But this criticism applies only if a broken window is replaced with another identical window. But in the transition to a cleaner energy economy, we are talking about replacing that first broken window with a much more efficient one—perhaps one with double-paned glass, or even glass with solar reflectors on it to store heat from the sun. Or maybe we’re talking about replacing a 40-year-old, coal-fired power plant with a geothermal plant, or a new wind or solar farm. The “broken window” analogy simply does not work when the window you start with is flawed. We’re replacing an outdated window with a new, more efficient one that costs less to operate.
But if CAP’s argument was correct and there was significant value to be had in knee-jerk replacement of old windows with new windows, then shopkeepers would break their own windows and become richer. The notion that there’s some sort of automatic economic benefit from replacing a coal-fired power plants with wind farms is disproven by the economic reality that utilities — which provide 45 percent of our electricity by burning coal versus slightly more than one (1) percent through wind, and which have no ideological preference for coal over any other fuel — choose to use coal, even with all its accompanying regulatory costs, because of its affordability and reliability.
Whether rational people are replacing windows or power plants, they will only do so if they are getting some value out of the replacement. That value doesn’t necessarily have to be purely economic (at least in the case of windows); it could be aesthetic. But wind and solar are not being pressed on us because of their aesthetic values; it’s their alleged economic and environmental benefits of which we are regaled. But there is no real world evidence that the latter exist now or will come to pass in the foreseeable future.
Finally, CAP takes an ironic swipe at the job efficiency. It’s not true, CAP claims, that it takes more workers to produce a given amount of energy from “clean energy” versus fossil fuels. CAP is apparently saying that “clean energy” can be as, or even more “job efficient” than fossil fuels — i.e., “clean energy” requires a comparable number of, or perhaps fewer jobs than fossil fuels to generate the same amount of power.
But CAP has called “green” or “clean energy” a,
“… great engine… for job creation in the coming decades.”
CAP goes on to assert — i.e., without providing any evidence — that,
“… dirty energy opponents argue that green jobs are a myth, and aren’t actually new jobs. This is wrong because building clean energy creates new installation, construction, and manufacturing jobs immediately, and then frees up resources to create jobs and growth in the rest of the economy.
But of course, the U.S. has already “invested” about $80 billion in “clean energy” via the American Recovery and Reinvestment Act of 2009. Where are the jobs?
The failure of “clean energy” is not just an American phenomenon. As pointed out in “The Myth of Green Energy Jobs: The European Experience”
Experiments with renewable energy in Europe have led to job loss, higher energy prices, and corruption.
Europe has tried to make “clean energy” work, but it just doesn’t.
What to do?

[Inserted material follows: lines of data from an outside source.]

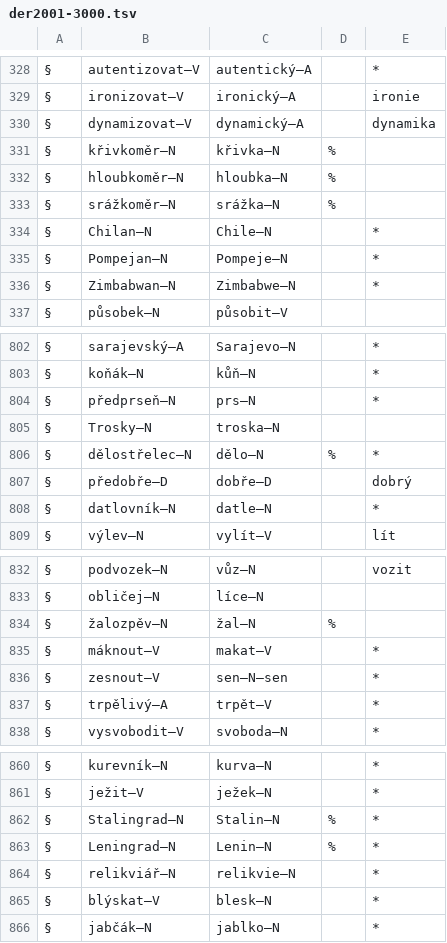
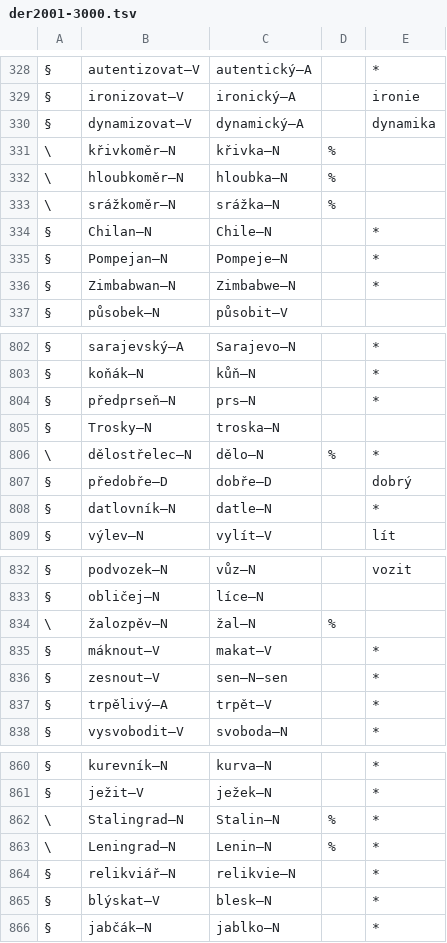
Before and after one commit to vidraj/derinet, a TSV file: data/annotations/cs/2018_04_wiktionary/hand-annotated/der2001-3000.tsv, drawn as a sheet; only a part is shown, gaps mark what is left out.

```diff
--- a/data/annotations/cs/2018_04_wiktionary/hand-annotated/der2001-3000.tsv
+++ b/data/annotations/cs/2018_04_wiktionary/hand-annotated/der2001-3000.tsv
@@ -330,5 +330,5 @@
 §	dynamizovat–V	dynamický–A		dynamika				
-§	křivkoměr–N	křivka–N	%					
-§	hloubkoměr–N	hloubka–N	%					
-§	srážkoměr–N	srážka–N	%					
+\	křivkoměr–N	křivka–N	%					
+\	hloubkoměr–N	hloubka–N	%					
+\	srážkoměr–N	srážka–N	%					
 §	Chilan–N	Chile–N		*				
@@ -805,3 +805,3 @@
 §	Trosky–N	troska–N						
-§	dělostřelec–N	dělo–N	%	*				
+\	dělostřelec–N	dělo–N	%	*				
 §	předobře–D	dobře–D		dobrý				
@@ -833,3 +833,3 @@
 §	obličej–N	líce–N						
-§	žalozpěv–N	žal–N	%					
+\	žalozpěv–N	žal–N	%					
 §	máknout–V	makat–V		*				
@@ -861,4 +861,4 @@
 §	ježit–V	ježek–N		*				
-§	Stalingrad–N	Stalin–N	%	*				
-§	Leningrad–N	Lenin–N	%	*				
+\	Stalingrad–N	Stalin–N	%	*				
+\	Leningrad–N	Lenin–N	%	*				
 §	relikviář–N	relikvie–N		*				
```
Also changed, not shown: data/annotations/cs/2018_04_wiktionary/hand-annotated/der1001-2000.tsv, data/annotations/cs/2018_04_wiktionary/hand-annotated/der3001-4000.tsv, 5 other files.
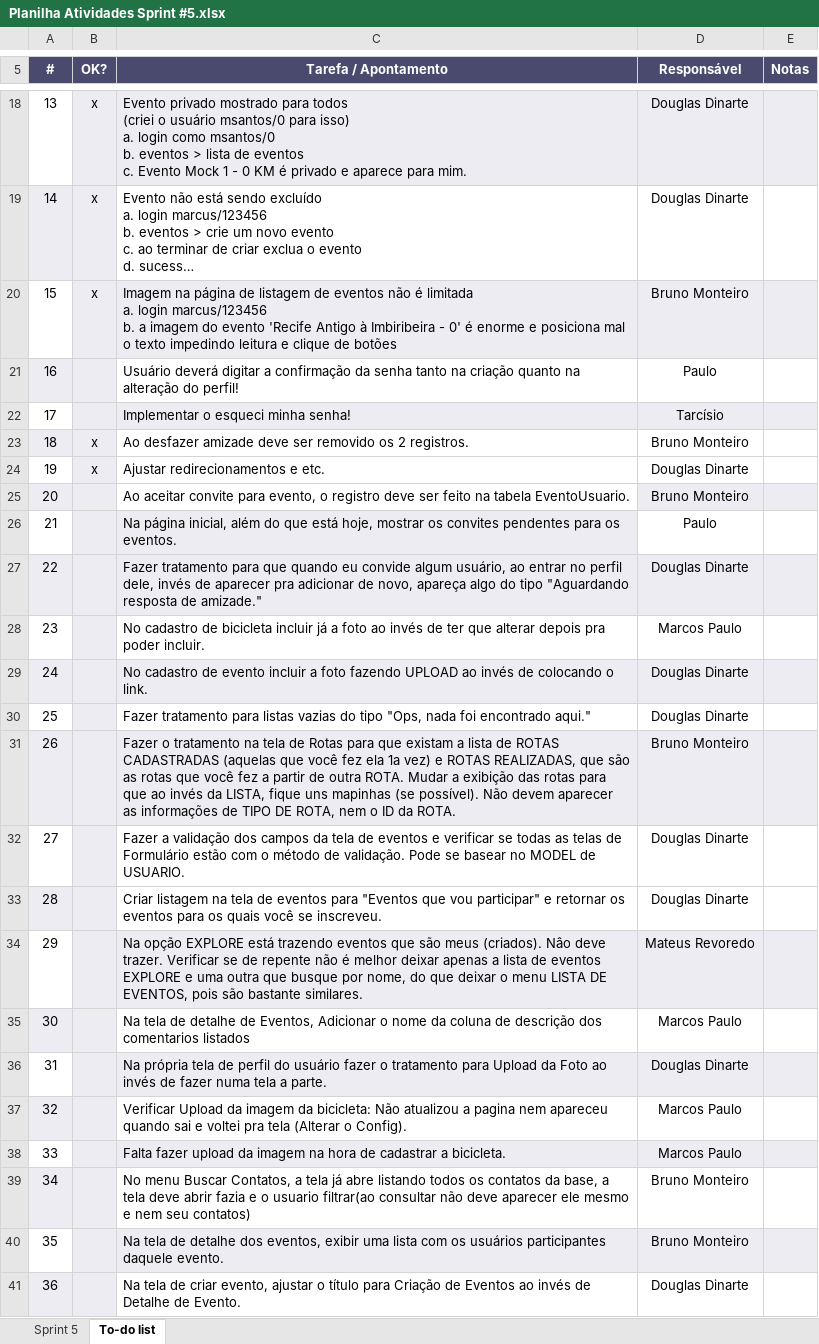
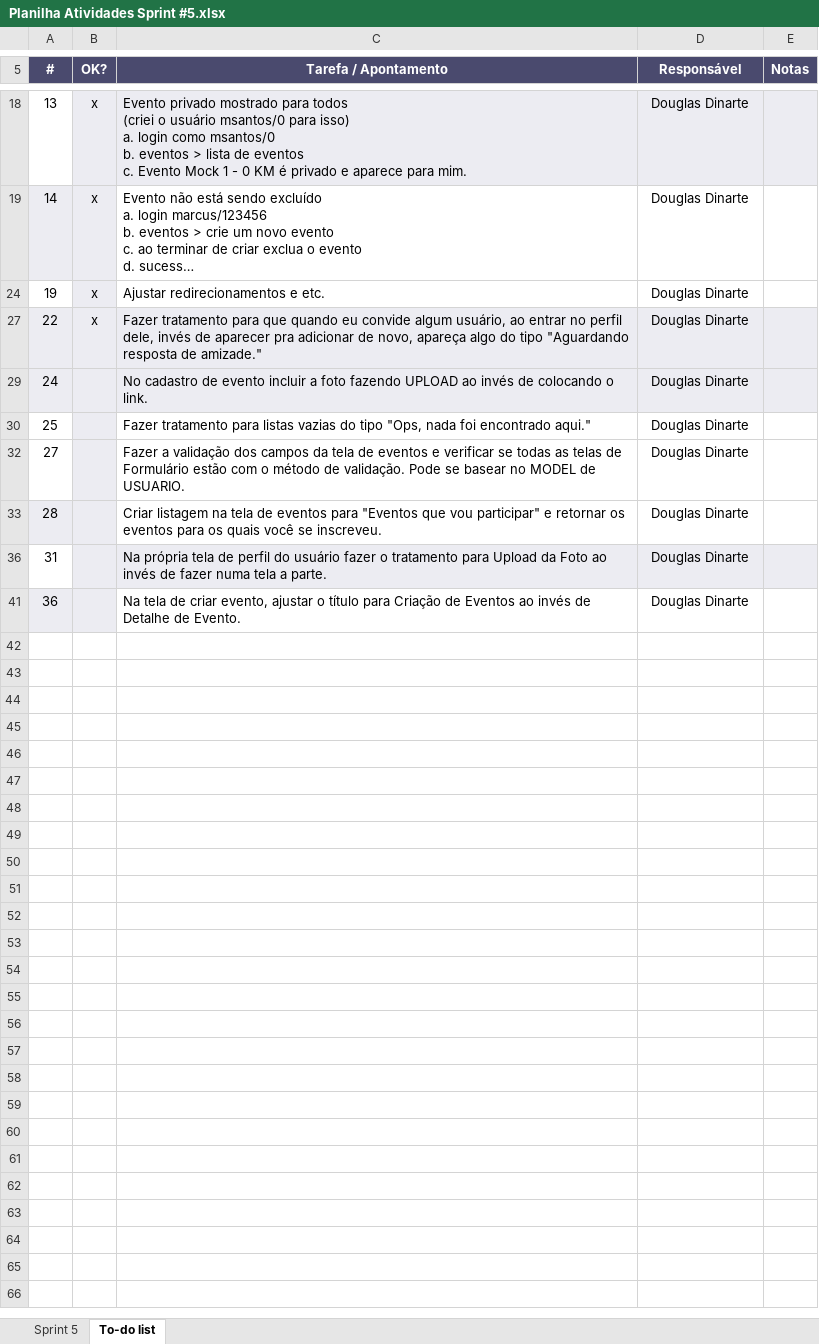
Before and after one commit to marcosisocram/fusioness, an Excel workbook: Trunk/Doc/Planilha Atividades Sprint #5.xlsx, sheet To-do list, drawn as a sheet; only a part is shown, gaps mark what is left out; long unchanged cells end in …; values as stored, in another font and other column widths than the file's, no borders; conditional formats not drawn; ↵ is a line break in a cell; the diff covers the shown part only; the diff names each change by its address in the sheet, - before the commit and + after, or states it on an @@ line.

Commit message:
Ajuste no service, business e MVC para BUG #22 da planilha de Atividades: Fazer tratamento para que quando eu convide algum usuário, ao entrar no perfil dele, invés de aparecer pra adicionar de novo, apareça algo do tipo "Aguardando resposta de amizade."

```diff
--- a/Trunk/Doc/Planilha Atividades Sprint #5.xlsx (sheet To-do list)
+++ b/Trunk/Doc/Planilha Atividades Sprint #5.xlsx (sheet To-do list)
@@ row 20 hidden: 15 | x | Imagem na página de listagem de eventos não é limitada ↵ a. login marcus/123456 ↵ b. a imagem do evento 'Recife Antigo à Imbiribeira - 0' é enorme e posiciona mal o texto impedindo leitura e clique de botões | Bruno Monteiro @@
@@ row 21 hidden: 16 |  | Usuário deverá digitar a confirmação da senha tanto na criação quanto na alteração do perfil! | Paulo @@
@@ row 22 hidden: 17 |  | Implementar o esqueci minha senha! | Tarcísio @@
@@ row 23 hidden: 18 | x | Ao desfazer amizade deve ser removido os 2 registros. | Bruno Monteiro @@
@@ row 25 hidden: 20 |  | Ao aceitar convite para evento, o registro deve ser feito na tabela EventoUsuario. | Bruno Monteiro @@
@@ row 26 hidden: 21 |  | Na página inicial, além do que está hoje, mostrar os convites pendentes para os eventos. | Paulo @@
-B27 (OK?): (empty)
+B27 (OK?): x
@@ row 28 hidden: 23 |  | No cadastro de bicicleta incluir já a foto ao invés de ter que alterar depois pra poder incluir. | Marcos Paulo @@
@@ row 31 hidden: 26 |  | Fazer o tratamento na tela de Rotas para que existam a lista de ROTAS CADASTRADAS (aquelas que você fez ela 1a vez) e ROTAS REALIZADAS, que são as rotas que você fez a partir de outra ROTA. Mudar a exibição das rotas para que ao invés da LISTA, fique uns mapinhas (se possível). Não devem aparecer as informações de TIPO DE ROTA, nem o ID da ROTA. | Bruno Monteiro @@
@@ row 34 hidden: 29 |  | Na opção EXPLORE está trazendo eventos que são meus (criados). Nâo deve trazer. Verificar se de repente não é melhor deixar apenas a lista de eventos EXPLORE e uma outra que busque por nome, do que deixar o menu LISTA DE EVENTOS, pois são bastante similares. | Mateus Revoredo @@
@@ row 35 hidden: 30 |  | Na tela de detalhe de Eventos, Adicionar o nome da coluna de descrição dos comentarios listados | Marcos Paulo @@
@@ row 37 hidden: 32 |  | Verificar Upload da imagem da bicicleta: Não atualizou a pagina nem apareceu quando sai e voltei pra tela (Alterar o Config). | Marcos Paulo @@
@@ row 38 hidden: 33 |  | Falta fazer upload da imagem na hora de cadastrar a bicicleta. | Marcos Paulo @@
@@ row 39 hidden: 34 |  | No menu Buscar Contatos, a tela já abre listando todos os contatos da base, a tela deve abrir fazia e o usuario filtrar(ao consultar não deve aparecer ele mesmo e nem seu contatos) | Bruno Monteiro @@
@@ row 40 hidden: 35 |  | Na tela de detalhe dos eventos, exibir uma lista com os usuários participantes daquele evento. | Bruno Monteiro @@
```
Also changed, not shown: 8 hidden or unhidden rows elsewhere in this sheet, 14 other files.
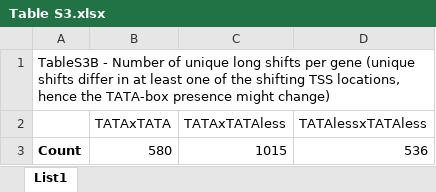
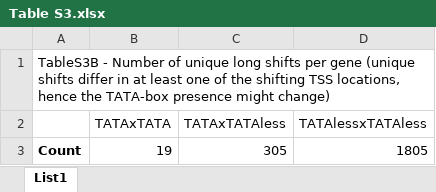
Before and after one commit to MorexV3CAGE/MorexCAGE_TSS_dynamics, an Excel workbook: Supplemental Files/Table S3.xlsx, sheet List1, drawn as a sheet; values as stored, in another font and other column widths than the file's, no borders; table styles not drawn; removed rows and columns are numbered as before the commit, all else as after; the diff names each change by its address in the sheet, - before the commit and + after, or states it on an @@ line.

Commit message:
Update with canonical TATA

```diff
--- a/Supplemental Files/Table S3.xlsx (sheet List1)
+++ b/Supplemental Files/Table S3.xlsx (sheet List1)
-row 3: Count | 580 | 1015 | 536
+row 3: Count | 19 | 305 | 1805
```
Also changed, not shown: 2 other files.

Last week, Sens. Jeff Bingaman (D-NM) and Lisa Murkowski (R-AK) began seeking answers to questions about “clean energy” with their “WHITE PAPER ON A CLEAN ENERGY STANDARD.”
Given that a “clean energy standard” could easily become a carbon cap (as in the economy-killing cap-and-trade), it important to make sure that policymakers understand the truth about “clean energy” before the carbon cap that we have worked hard to avoid since the 1990s is snuck in place via junk economics.